“I was part of the first group they had,” said 1993 graduate Regina Leighton. “As soon as they came into our lives, everything changed for the better.”
Before the Bryans’ arrival, the school barely offered a sports program or “specials,” like music and chess. Andy changed that, even if he had to recruit first-graders to fill the basketball team.
“All of a sudden, we had every sport that every other school had. And he coached every single one,” Leighton said.
To make sure students could get to games and to chess meets — the school team has a state championship in its pocket — Andy even got his bus driver license.
“From the first year I was here, there was always issues with buses,” he said. “When budgets became tight, [I said] I guess I’m driving.” Two years ago, when no driver could be found, Andy drove the morning bus route every morning before donning his principal’s hat.
Leighton lives in Hermon now, and still gets together for dinner with her former classmates. And when her older son was on the court with his school team, Andy showed up for games.
“They’re still supportive,” she said.
On the academic side, Andy taught his seventh- and eighth-graders a bit of Greek and Latin and didn’t hesitate to make time for one-on-one attention to students.
Kirk Doyle came to the Airline as a kindergartner.
“It was just a little country school with not much to offer besides that,” he said. He returned as a third-grader in the early 1990s and found “a spirit of support that’s unlike anything I’ve seen before and since.” An only child of a single working mother, Doyle said of Andy: “He was the closest thing I had to a dad in some ways.”
The special math attention Andy gave to Doyle, who loved the subject and showed promise, began his path to his current profession as a financial advisor in Farmington.
“It wasn’t because I was a special kid,” Doyle was quick to add. “He just did it for everyone. “
Spelling bees, math meets, all became part of the school culture. As did outdoor education, highlighting the natural resources and beauty of the region. The school hosted chess tournaments and became known for holding a cross-country meet that drew middle school runners from all over the state.
“Andy developed and planned an annual invitational cross-country track meet on a course through blueberry fields and spruce-wooded trails,” recalled Ellen Elliot. “It became so popular he had to refuse schools.”

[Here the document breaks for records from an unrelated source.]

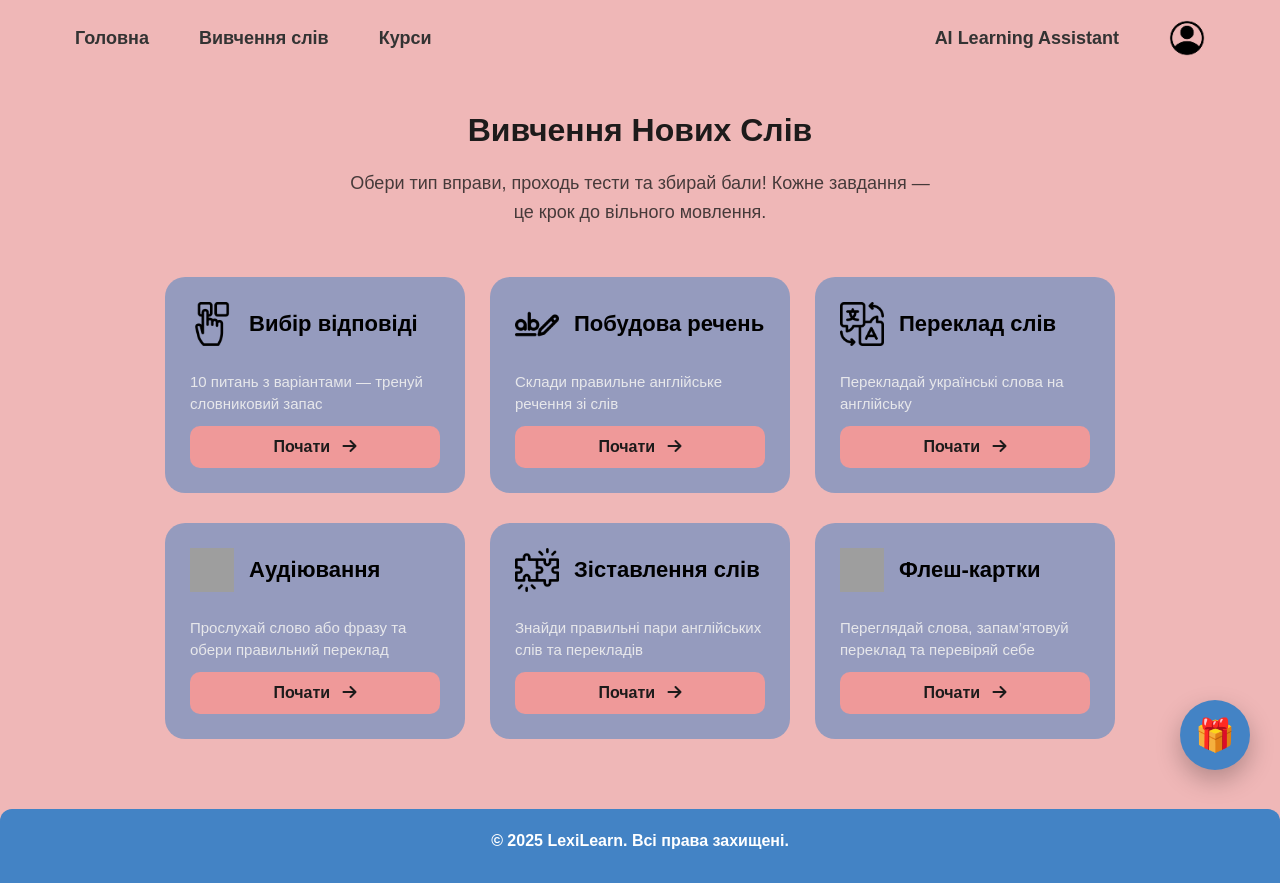
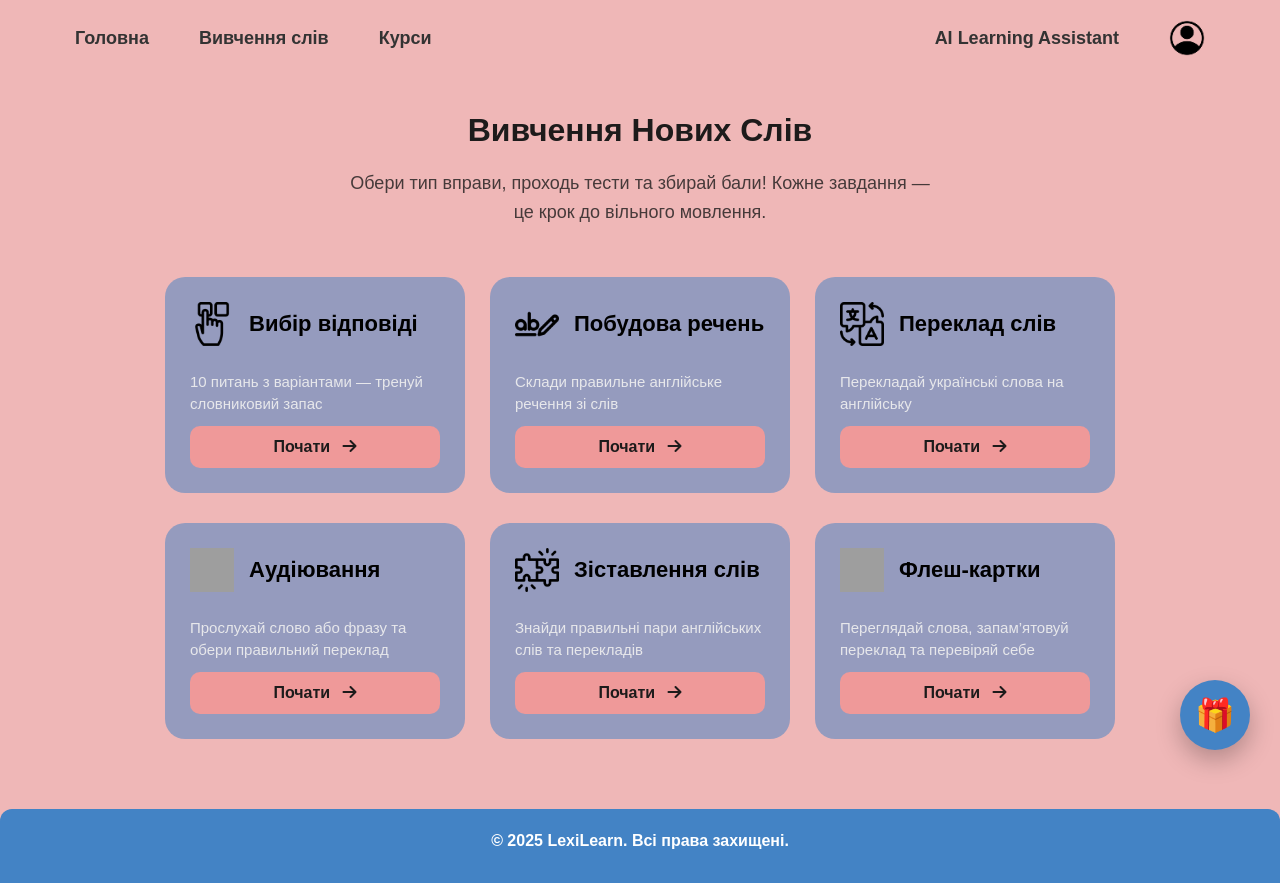
Before and after one commit to NureSerdiukViktoriia/course-project, a React (Create React App) app in the folder client/: page /words in a window 1280 px wide. Built offline with nearby package versions, Linux system fonts and the light colour scheme; no server answers; grey boxes are pictures that could not be loaded; a web font is replaced by a local one.

Commit message:
change WordsPage.js

```diff
--- a/client/src/pages/WordsPage.css
+++ b/client/src/pages/WordsPage.css
@@ -118,7 +118,7 @@
 .reward-floating-btn {
     position: fixed;
     right: 30px;
-    bottom: 30px;
+    bottom: 50px;
     width: 70px;
     height: 70px;
     border-radius: 50%;
@@ -248,5 +248,5 @@
     margin-top: 20px;
     font-size: 20px;
     font-weight: 700;
-    color: #4383c5;
+    color: #e53935;
 }
```
Also changed, not shown: 1 other file (tests, documents, lock files or other folders).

He was the kind of principal that secured a grant one year for students to be coached by a major opera company and then, with their teachers, wrote and performed an opera for schools throughout the district.
Carlos Guerrero is father to two Airline School graduates, Skyler and Coral, who were first enrolled at a nearby school.
“[The Bryans] took two kids who had given up,” he said. Both children graduated from John Bapst Memorial High School and went on to college “only because of Beth and Andy were involved,” Guerrero said. “They wouldn’t have made it. They’d gave up.”
Guerrero still volunteers at the school, he said. “I owe my kids’ education to them.”
“We’ve had all types of kids here,” Andy said. “We’ve had the people from Cape Elizabeth and we’ve also had people who move out here because it’s the cheapest land.”
And while the student body is more varied than it was 30 years ago, Beth said students are still relaxed with each other and “argue like siblings. It’s more like a family than a class. They never stay angry at each other for long.”
She added, “Persuading them to walk down the hall in a line? That’s not gonna happen.”
Like many small schools where class grades are combined, the older students pitch in with the young ones.
“In winter, there’s seventh- and eighth-graders going into the kindergarten room and putting on coats and boots,” along with playing chess and reading with them, Andy said.
He added: “I know there’s so many people doing these vital things in small schools that make them tick.”
Now the couple, who moved to Andy’s hometown of Holden several years ago, wonder how they will fill their days.
“I wonder what we’ll talk about,” Beth mused. “I’m curious to find out.”